Gail Collins remembers the "steely inner toughness" of a genuinely nice person, her friend Wendy Wasserstein
Hmm, I do seem to be focused lately on dying—and in particular on how a person is remembered and by whom. Which in the end seems to me not a terrible measure of the way the person lived.
To me, to be remembered, and remembered this way, by Gail Collins is some big deal. Collins has been editorial page editor of The New York Times for, oh, a bunch of years now (the crack research staff here at DWT will fill in the exact number later), and as far as I can tell, she's done a bang-up job. I don't remember a time when NYT editorials were timelier, more on target and to the point, or better-written. One thing I'm almost never able to discern, though, is her own voice. I can hardly ever guess which editorials she may have written herself. I suppose she considers this a hallmark of the job. But I miss the heck out of her.
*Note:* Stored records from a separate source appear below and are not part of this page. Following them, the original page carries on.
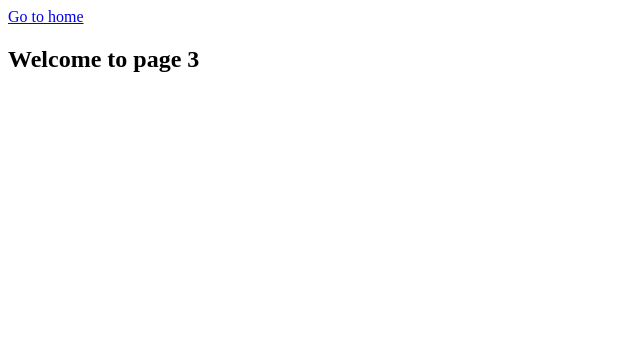
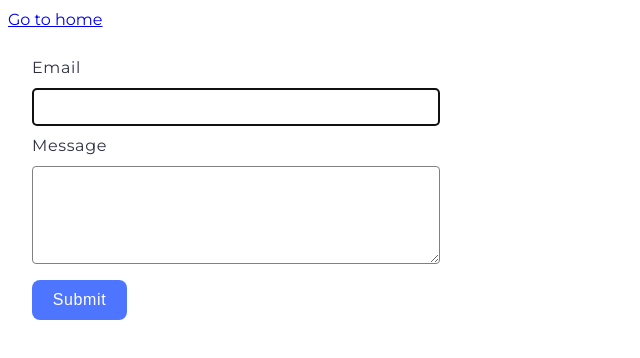
Before and after one commit to toomach/goit-js-hw-09, a website: page src/2-form.html in a window 1280 px wide. Shown: the whole page, without its empty margins (0-640 px from the left). Drawn offline with Linux system fonts and the light colour scheme; files that its build step writes are made by us from their sources.

Commit message:
form done

```diff
--- a/src/2-form.html
+++ b/src/2-form.html
@@ -5,12 +5,27 @@
     <meta http-equiv="X-UA-Compatible" content="IE=edge" />
     <meta name="viewport" content="width=device-width, initial-scale=1.0" />
     <title>Form</title>
-    <link rel="stylesheet" href="./src/css/2-form.css">
+    <link rel="preconnect" href="https://fonts.googleapis.com" />
+    <link rel="preconnect" href="https://fonts.gstatic.com" crossorigin />
+    <link href="https://fonts.googleapis.com/css2?family=Montserrat:wght@400;500;600&display=swap" rel="stylesheet" />
+    <link rel="stylesheet" href="./css/2-form.css">
   </head>
+
   <body>
     <section>
       <a href="./index.html">Go to home</a>
-      <h1>Welcome to page 3</h1>
+
+      <form class="feedback-form" autocomplete="off">
+        <label>
+          Email
+          <input type="email" name="email" autofocus />
+        </label>
+        <label>
+          Message
+          <textarea name="message" rows="8"></textarea>
+        </label>
+        <button type="submit">Submit</button>
+      </form>
     </section>
 
     <script type="module" src="./js/2-form.js"></script>
--- a/src/css/2-form.css
+++ b/src/css/2-form.css
@@ -0,0 +1,94 @@
+body {
+    font-family: 'Montserrat', sans-serif;
+    line-height: 1.5;
+    color: #2e2f42;
+    box-sizing: border-box;
+}
+
+.feedback-form {
+    width: 408px;
+    padding: 24px;
+
+    font-weight: 400;
+    font-size: 16px;
+    letter-spacing: 0.04em;
+
+    display: flex;
+    flex-direction: column;
+}
+
+label {
+    display: flex;
+    flex-direction: column;
+    gap: 8px;
+}
+
+label:not(:last-of-type) {
+    margin-bottom: 8px;
+}
+
+input {
+    padding: 8px 16px;
+
+    border-radius: 4px;
+    border: 1px solid #808080;
+
+    line-height: 1.5;
+    letter-spacing: 0.04em;
+
+    display: block;
+
+    transition: border-color 250ms cubic-bezier(0.4, 0, 0.2, 1);
+}
+
+input:hover {
+    border-color: #2e2f42;
+}
+
+textarea {
+    height: 80px;
+    padding: 8px 16px;
+
+    border-radius: 4px;
+    border: 1px solid #808080;
+
+    line-height: 1.5;
+    letter-spacing: 0.04em;
+
+    display: block;
+
+    transition: border-color 250ms cubic-bezier(0.4, 0, 0.2, 1);
+}
+
+textarea:hover {
+    border-color: #2e2f42;
+}
+
+button {
+    background-color: #4e75ff;
+
+    width: 95px;
+
+    margin-top: 16px;
+    padding: 8px 16px;
+
+    border-radius: 8px;
+    border: none;
+
+    font-weight: 500;
+    font-size: 16px;
+    line-height: 1.5;
+    letter-spacing: 0.04em;
+    color: #fff;
+
+    display: inline-block;
+
+    cursor: pointer;
+
+    transition: background-color 250ms cubic-bezier(0.4, 0, 0.2, 1);
+}
+
+button:hover,
+.form-btn:focus {
+    background-color: #6c8cff;
+}
--- a/src/js/2-form.js
+++ b/src/js/2-form.js
@@ -1 +1,39 @@
-console.log("Form");
+"use strict";
+
+const form = document.querySelector('.feedback-form');
+const emailInput = form.elements.email;
+const textarea = form.elements.message;
+const localStorageKey = 'feedback-form-state';
+
+
+form.addEventListener('input', function () {
+  const formData = {
+    email: emailInput.value.trim(),
+    message: textarea.value.trim(),
+  };
+
+  localStorage.setItem(localStorageKey, JSON.stringify(formData));
+});
+
+
+function updateFormContent() {
+  const formUpdate = JSON.parse(localStorage.getItem(localStorageKey)) || {};
+  emailInput.value = formUpdate.email ?? '';
+  textarea.value = formUpdate.message ?? '';
+}
+
+updateFormContent();
+
+
+form.addEventListener('submit', function (event) {
+  event.preventDefault();
+
+  const formSubmit = JSON.parse(localStorage.getItem(localStorageKey)) || {};
+
+  if (formSubmit.email && formSubmit.message) {
+    console.log(formSubmit);
+
+    localStorage.removeItem(localStorageKey);
+    form.reset();
+  }
+});
```
Also changed, not shown: src/1-gallery.html (+1 -1 lines).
I kept hearing about Collins when she was writing a column for the New York Daily News, and finally discovered what the fuss was about when she joined the roster of star columnists that was the glory, all too briefly, of New York Newsday. When the suits in L.A. killed that remarkable paper, she landed at the Times, and it seemed to take her awhile to "refind" her column voice in that sea of gray type. But she did. Then she vanished into her present job.
I can think of a very few writers today who are as good. I can't think of any who are better.—Ken
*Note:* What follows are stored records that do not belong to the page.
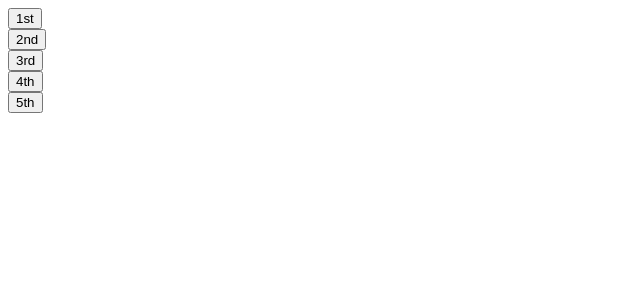
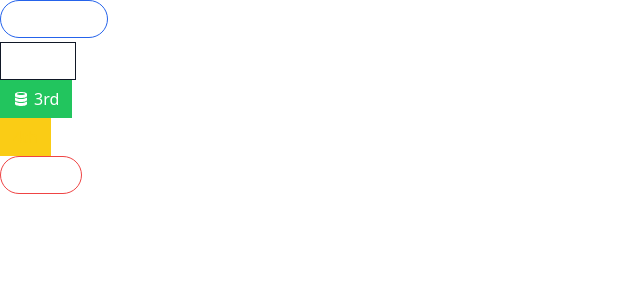
Before and after one commit to rushdy87/comps, a React (Create React App) app: page / in a window 1280 px wide. Shown: the top 300 px of the page, without its empty margins (0-640 px from the left). Built offline with nearby package versions, Linux system fonts and the light colour scheme.

Commit message:
Make a reusable Button component, with help of Tailwind, prop-types, classnames library

```diff
--- /dev/null
+++ b/postcss.config.js
@@ -0,0 +1,6 @@
+module.exports = {
+  plugins: {
+    tailwindcss: {},
+    autoprefixer: {},
+  },
+}
--- a/src/App.js
+++ b/src/App.js
@@ -1,21 +1,36 @@
+import { GoBell, GoCloudDownload, GoDatabase } from 'react-icons/go';
+
 import Button from './components/button/Button';
 const App = () => {
   return (
     <div>
       <div>
-        <Button primary>1st</Button>
+        <Button primary rounded outline className="mb-1">
+          <GoBell />
+          1st: first
+        </Button>
       </div>
       <div>
-        <Button>2nd</Button>
+        <Button secondary outline>
+          <GoCloudDownload />
+          2nd
+        </Button>
       </div>
       <div>
-        <Button>3rd</Button>
+        <Button success>
+          <GoDatabase />
+          3rd
+        </Button>
       </div>
       <div>
-        <Button>4th</Button>
+        <Button warning outline>
+          4th
+        </Button>
       </div>
       <div>
-        <Button>5th</Button>
+        <Button danger outline rounded>
+          ffffffIve
+        </Button>
       </div>
     </div>
   );
--- a/src/components/button/Button.js
+++ b/src/components/button/Button.js
@@ -1,4 +1,4 @@
-import PropTypes from 'prop-types';
+import classNames from 'classnames';
 
 const Button = ({
   children,
@@ -9,8 +9,32 @@ const Button = ({
   danger,
   outline,
   rounded,
+  ...rest
 }) => {
-  return <button>{children}</button>;
+  const classes = classNames(
+    rest.className,
+    'flex items-center px-3 py-1.5 border text-white',
+    {
+      'border-blue-600 bg-blue-500': primary,
+      'border-gray-900 bg-gray-900': secondary,
+      'border-green-500 bg-green-500': success,
+      'border-yellow-400 bg-yellow-400': warning,
+      'border-red-500 bg-red-500': danger,
+      'rounded-full': rounded,
+      'bg-white': outline,
+      'text-blue-500': outline && primary,
+      'text-gray-900': outline && secondary,
+      'text-green-500': outline && success,
+      'text-yellow-400': outline && warning,
+      'text-red-600': outline && danger,
+    }
+  );
+
+  return (
+    <button {...rest} className={classes}>
+      {children}
+    </button>
+  );
 };
 
 Button.propTypes = {
@@ -47,4 +71,8 @@ export default Button;
  * * validate the props that get passed into your component.
  * * If someone passes down the incorrect kind of value, a warning will appear in console.
  * * Used to be very popular. Now Typescript does almost the same thing (and more).
+ *
+ * classnames:
+ * * optional.
+ * * A simple JavaScript utility for conditionally joining classNames together.
  */
--- /dev/null
+++ b/src/index.css
@@ -0,0 +1,7 @@
+@tailwind base;
+@tailwind components;
+@tailwind utilities;
+
+button > svg {
+  margin-right: 5px;
+}
--- a/src/index.js
+++ b/src/index.js
@@ -2,6 +2,7 @@ import React from 'react';
 import ReacDom from 'react-dom/client';
 
 import App from './App';
+import './index.css';
 
 const root = ReacDom.createRoot(document.getElementById('root'));
 
--- /dev/null
+++ b/tailwind.config.js
@@ -0,0 +1,8 @@
+/** @type {import('tailwindcss').Config} */
+module.exports = {
+  content: ['./src/**/*.{js,jsx,ts,tsx}'],
+  theme: {
+    extend: {},
+  },
+  plugins: [],
+};
```
Also changed, not shown: package.json (+7 -0 lines), 1 other file (tests, documents, lock files or other folders).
The New York Times
January 31, 2006
An American Woman
By GAIL COLLINS
Wendy Wasserstein and I had a running e-mail joke in which we took turns taking responsibility for everything bad that happened. "I'll bring the Iraqi constitution and we can work on it in the bar," she wrote last year before a theater date. I congratulated her for getting Michael Brown the FEMA job. We both claimed to be in charge of the Middle East peace process.
We were making fun of Wendy's reputation for good-heartedness. Her outrageously premature death yesterday deprived the nation of a beloved playwright, but it also stripped the city of one of its best people.
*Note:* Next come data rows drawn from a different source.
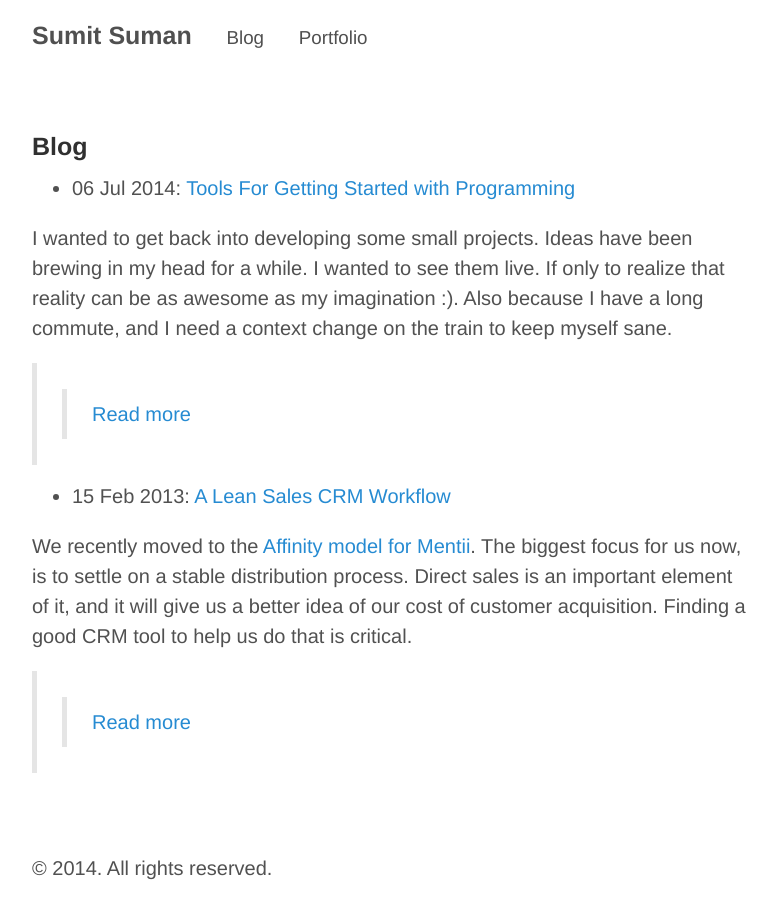
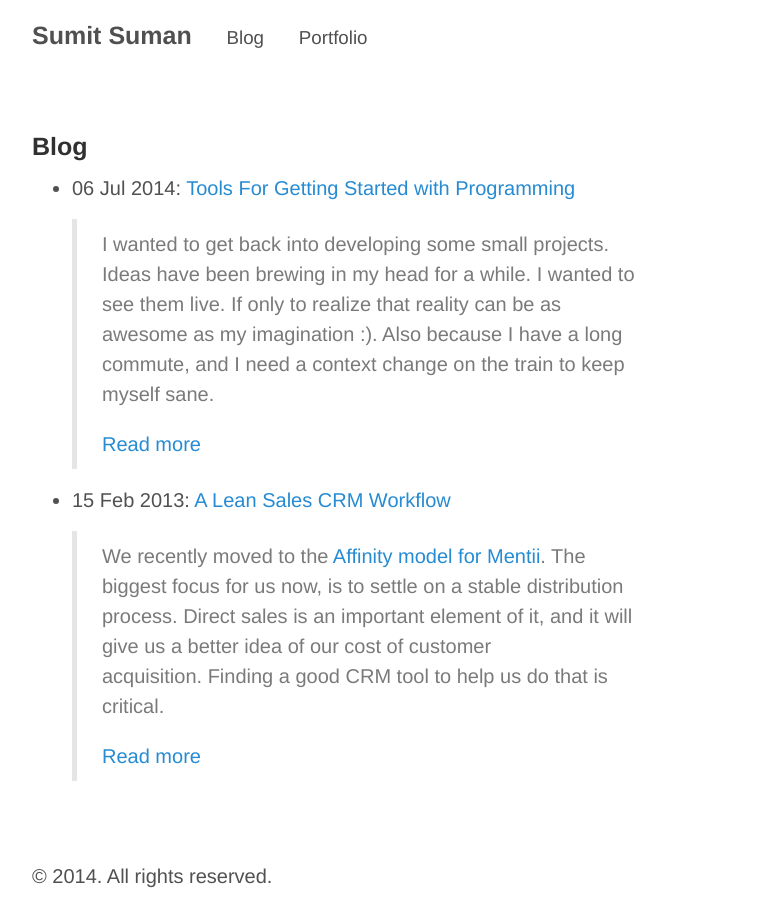
Before and after one commit to sumitsuman/sumitsuman.github.io, a Jekyll site: the page built from blog.md, in a window 1280 px wide. Shown: the whole page, without its empty margins (248-1025 px from the left). Built offline with Jekyll 4.4.1, drawn with Linux system fonts in a browser that asks for light colours; Markdown is read by kramdown in place of the engine named in the settings.

```diff
--- a/blog.md
+++ b/blog.md
@@ -5,5 +5,5 @@ title: Blog
 
 {% for post in site.posts %}
   * {{ post.date | date_to_string }}: [ {{ post.title }} ]({{ post.url }})
-{{ post.excerpt }} >> [Read more]({{ post.url }})
+> {{ post.excerpt }} [Read more]({{ post.url }})
 {% endfor %}
```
The first time I met her, she was rushing to a speaking engagement at a small library in a faraway section of Brooklyn. I assumed that either this was the historic spot where she had learned to read or that she was related to the librarian. But no, it was simply a place that had the moxie to ask a Pulitzer Prize-winning playwright to come and do its event.
"Last month I was voted Miss Colitis," Wendy once wrote. "I was honored at the Waldorf-Astoria and presented with a Steuben glass bowl — by Mary Ann Mobley Collins, a former Miss America. It's not that the treatment of colitis is an unworthy mission, but I have no connection to the cause except that I received a letter from the Colitis Committee asking me to show up. In other words, I became Miss Colitis because I am very nice."
Sometimes it was almost impossible to resist taking advantage. Wendy and I once jointly agreed to give talks at a convention of women journalists being held in Montana, under the theory that it would be an excellent opportunity to see one another. (We had reached that circle of scheduling hell in which two people who live less than a mile apart have to traverse the continent in order to have coffee.) After I arrived, I got a call from Wendy, who had missed the plane. Her only alternatives were to cancel or fly in at midnight, give her address at breakfast and then immediately return to the airport.
"You should do whatever you think best," I said cruelly. "The only thing I can tell you is that these women are really nice and they're looking forward to meeting you."
I picked her up at midnight. "You were right," she said, as we drove back to the airport 10 hours later. "They were awfully nice women."
Wendy was a charter member of the company of nice women, a river of accommodating humanity that flows through Manhattan just as it flows through Des Moines and Oneonta, N.Y., organizing library fund-raisers, running day care centers, ordering prescriptions for elderly parents, buying all the birthday presents and giving career counseling to the nephew of a very remote acquaintance who is trying to decide between making it big on Broadway and dentistry.
In the essay that began with the Miss Colitis story, she noted that niceness had become unfashionable, and promised to be crankier in the future. It was just a literary device. Wendy understood that being considerate in a society of self-involved strivers was not for wimps. It required a steely inner toughness that was the hallmark of many of her heroines.
She also knew her own nature. "Frankly, I never want to leave a room and be thought of as a horrible person," she admitted. But Wendy never explained what the rest of us were supposed to do when she left the room before us.